* _What the exercise asks_: Return every line of the entries that includes the word "index".

(Front-end code edit data)
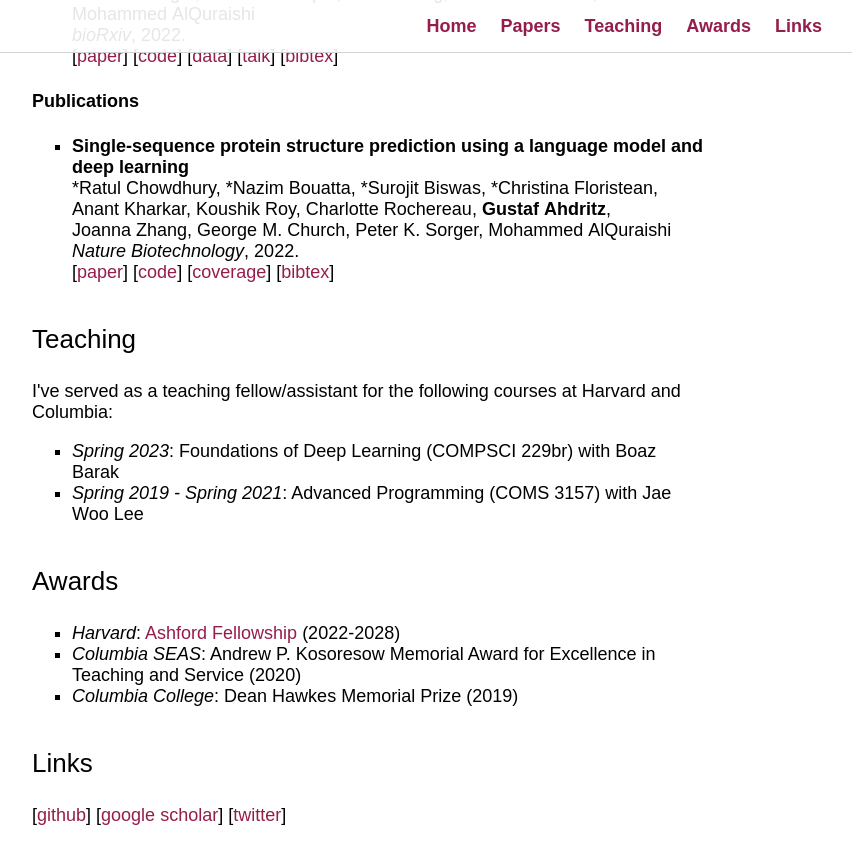
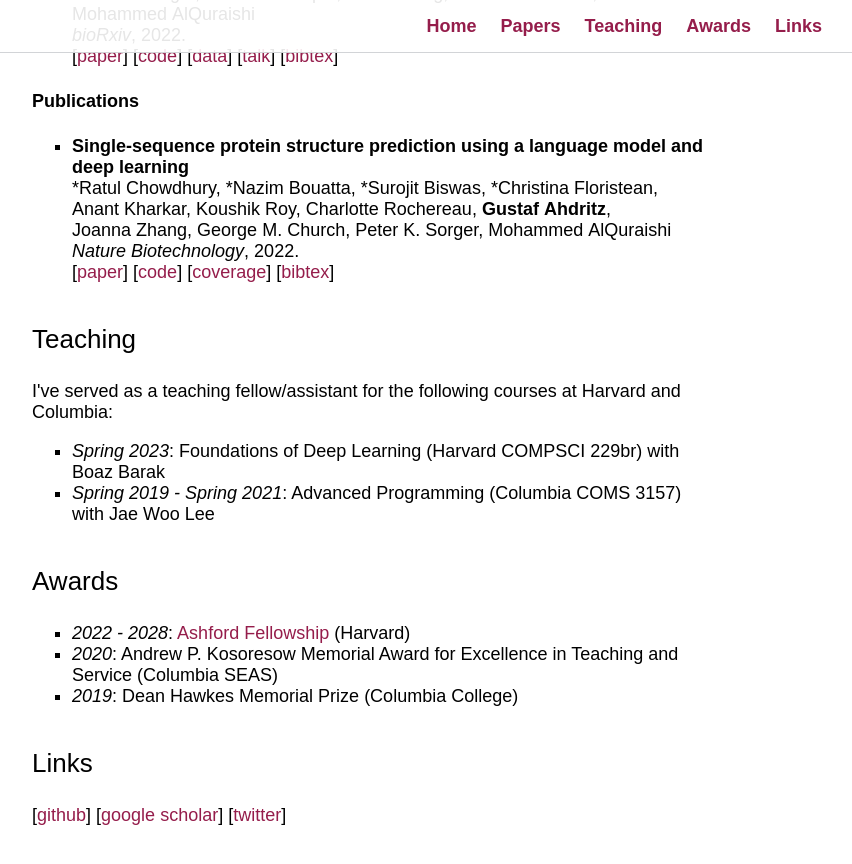
Before and after one commit to gahdritz/gahdritz.github.io, a Jekyll site: the page built from index.html, in a window 1280 px wide and 900 px high, scrolled down 683 px. Shown: the top 864 px of the window, without its empty margins (422-1274 px from the left). Built offline with Jekyll 4.4.1, drawn with Linux system fonts in a browser that asks for light colours; some web fonts are replaced.

Commit message:
Reformat bullets a little

```diff
--- a/index.html
+++ b/index.html
@@ -97,15 +97,15 @@ layout: default
 
     I've served as a teaching fellow/assistant for the following courses at Harvard and Columbia:
     <ul style="list-style-type:square">
-        <li><em>Spring 2023</em>: Foundations of Deep Learning (COMPSCI 229br) with Boaz Barak
-        <li><em>Spring 2019 - Spring 2021</em>: Advanced Programming (COMS 3157) with Jae Woo Lee
+        <li><em>Spring 2023</em>: Foundations of Deep Learning (Harvard COMPSCI 229br) with Boaz Barak
+        <li><em>Spring 2019 - Spring 2021</em>: Advanced Programming (Columbia COMS 3157) with Jae Woo Lee
     </ul>
     <a id="awards"></a>
     <h3><span>Awards</span></h3>
     <ul style="list-style-type:square">
-        <li><em>Harvard</em>: <a href="https://ashfordfellows.fas.harvard.edu/about">Ashford Fellowship</a> (2022-2028)</li>
-        <li><em>Columbia SEAS</em>: Andrew P. Kosoresow Memorial Award for Excellence in Teaching and Service (2020)</li>
-        <li><em>Columbia College</em>: Dean Hawkes Memorial Prize (2019)</li>
+        <li><em>2022 - 2028</em>: <a href="https://ashfordfellows.fas.harvard.edu/about">Ashford Fellowship</a> (Harvard)</li>
+        <li><em>2020</em>: Andrew P. Kosoresow Memorial Award for Excellence in Teaching and Service (Columbia SEAS)</li>
+        <li><em>2019</em>: Dean Hawkes Memorial Prize (Columbia College)</li>
     </ul>
     <h3><a id="links"></a><span>Links</span></h3>
         [<a href="https://github.com/gahdritz">github</a>]
```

* _Answer to the problem_:
Before and after one commit to gahdritz/gahdritz.github.io, a Jekyll site: the page built from index.html, in a window 1280 px wide and 900 px high, scrolled down 683 px. Shown: the top 864 px of the window, without its empty margins (422-1274 px from the left). Built offline with Jekyll 4.4.1, drawn with Linux system fonts in a browser that asks for light colours; some web fonts are replaced.
--- a/index.html
+++ b/index.html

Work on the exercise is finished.